The 85-year-old leader of the Roman Catholic world gives his last general address.

Pope Benedict XVI gave his final general address earlier today in Vatican City, prior to his resignation taking effect tomorrow. The New York Times notes that the 85-year-old Pope is the first to resign in six centuries, and reported on the scene in St. Peter's Square:

Vatican officials said 150,000 people packed into the square and the avenue leading to it to hear the pope speak, although other estimates put the figure lower. Around 70 cardinals lined up to listen to him in their crimson skullcaps.

Below, Reuters captured one of his last moments as the leader of the Roman Catholic world.
 
 
Pope Benedict XVI holds his last general audience in St. Peter's Square at the Vatican on February 27. (Alessandro Bianchi/Reuters)
A general view of a packed St. Peter's Square at the Vatican where Pope Benedict XVI holds his last general audience on February 27. (Stefano Rellandini/Reuters)
A sign reading "Thank you" in Italian is held in St. Peter's Square as Pope Benedict XVI holds his last general audience at the Vatican on February 27. (Max Rossi/Reuters)
Pope Benedict XVI waves to the faithful after arriving in St. Peter's Square to hold his last general audience at the Vatican on February 27. (Max Rossi/Reuters)
Cardinal Bernard Law (C) of the U.S. attends the last general audience of Pope Benedict XVI in St. Peter's Square at the Vatican on February 27. (Alessandro Bianchi/Reuters)

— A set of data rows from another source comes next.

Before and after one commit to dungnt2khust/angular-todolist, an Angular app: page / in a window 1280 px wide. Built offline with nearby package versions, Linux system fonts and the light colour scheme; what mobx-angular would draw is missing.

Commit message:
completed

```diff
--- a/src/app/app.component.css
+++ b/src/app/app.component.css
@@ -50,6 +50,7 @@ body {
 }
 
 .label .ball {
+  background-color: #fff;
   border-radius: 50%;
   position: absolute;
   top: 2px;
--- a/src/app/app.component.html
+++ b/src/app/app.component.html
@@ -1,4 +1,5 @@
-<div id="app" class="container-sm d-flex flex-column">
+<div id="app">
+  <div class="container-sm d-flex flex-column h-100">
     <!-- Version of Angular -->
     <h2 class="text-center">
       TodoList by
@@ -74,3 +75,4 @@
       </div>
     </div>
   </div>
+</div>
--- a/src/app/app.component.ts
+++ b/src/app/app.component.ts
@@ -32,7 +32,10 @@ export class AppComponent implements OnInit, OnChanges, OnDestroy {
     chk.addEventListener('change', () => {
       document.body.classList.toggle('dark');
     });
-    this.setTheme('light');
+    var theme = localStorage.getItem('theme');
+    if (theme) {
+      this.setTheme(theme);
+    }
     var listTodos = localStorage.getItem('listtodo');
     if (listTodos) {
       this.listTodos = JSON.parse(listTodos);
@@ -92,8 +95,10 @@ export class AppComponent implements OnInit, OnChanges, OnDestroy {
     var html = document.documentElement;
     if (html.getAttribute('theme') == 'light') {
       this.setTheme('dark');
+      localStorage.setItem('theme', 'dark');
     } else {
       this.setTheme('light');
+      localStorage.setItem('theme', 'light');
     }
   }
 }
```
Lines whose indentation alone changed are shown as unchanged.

About the Author

Most Popular

  1. Life

    Having a Library or Cafe Down the Block Could Change Your Life

    Living close to public amenities—from parks to grocery stores—increases trust, decreases loneliness, and restores faith in local government.

  2. Opponents of SB 50.
    Equity

    Despite Resistance, Cities Turn to Density to Tackle Housing Inequality

    Residential "upzoning” policies being adopted from Minneapolis to Seattle were once politically out of the question. Now they’re just politically fraught.

  3. A map of the money service-class workers have left over after paying for housing
    Equity

    Blue-Collar and Service Workers Fare Better Outside Superstar Cities

    How much money do workers have after paying housing costs? For working-class and service workers in superstar cities, the affordable housing crisis hits harder.

  4. Two horses standing in a field with fences and a large white barn in the background.
    Design

    America’s First Greenbelt May Be in Jeopardy

    Adopted in the 1950s to protect the city’s iconic horse farms, the urban growth boundary of Lexington, Kentucky, no longer seems unassailable.

  5. Four scooters that say "Available on Uber."
    Perspective

    The California Legislature Is Getting Played by Micromobility Companies

    If the California legislature passes AB 1112, cities can’t require companies like Bird, Lime, and Jump to limit numbers, meet equity goals, or fully share data.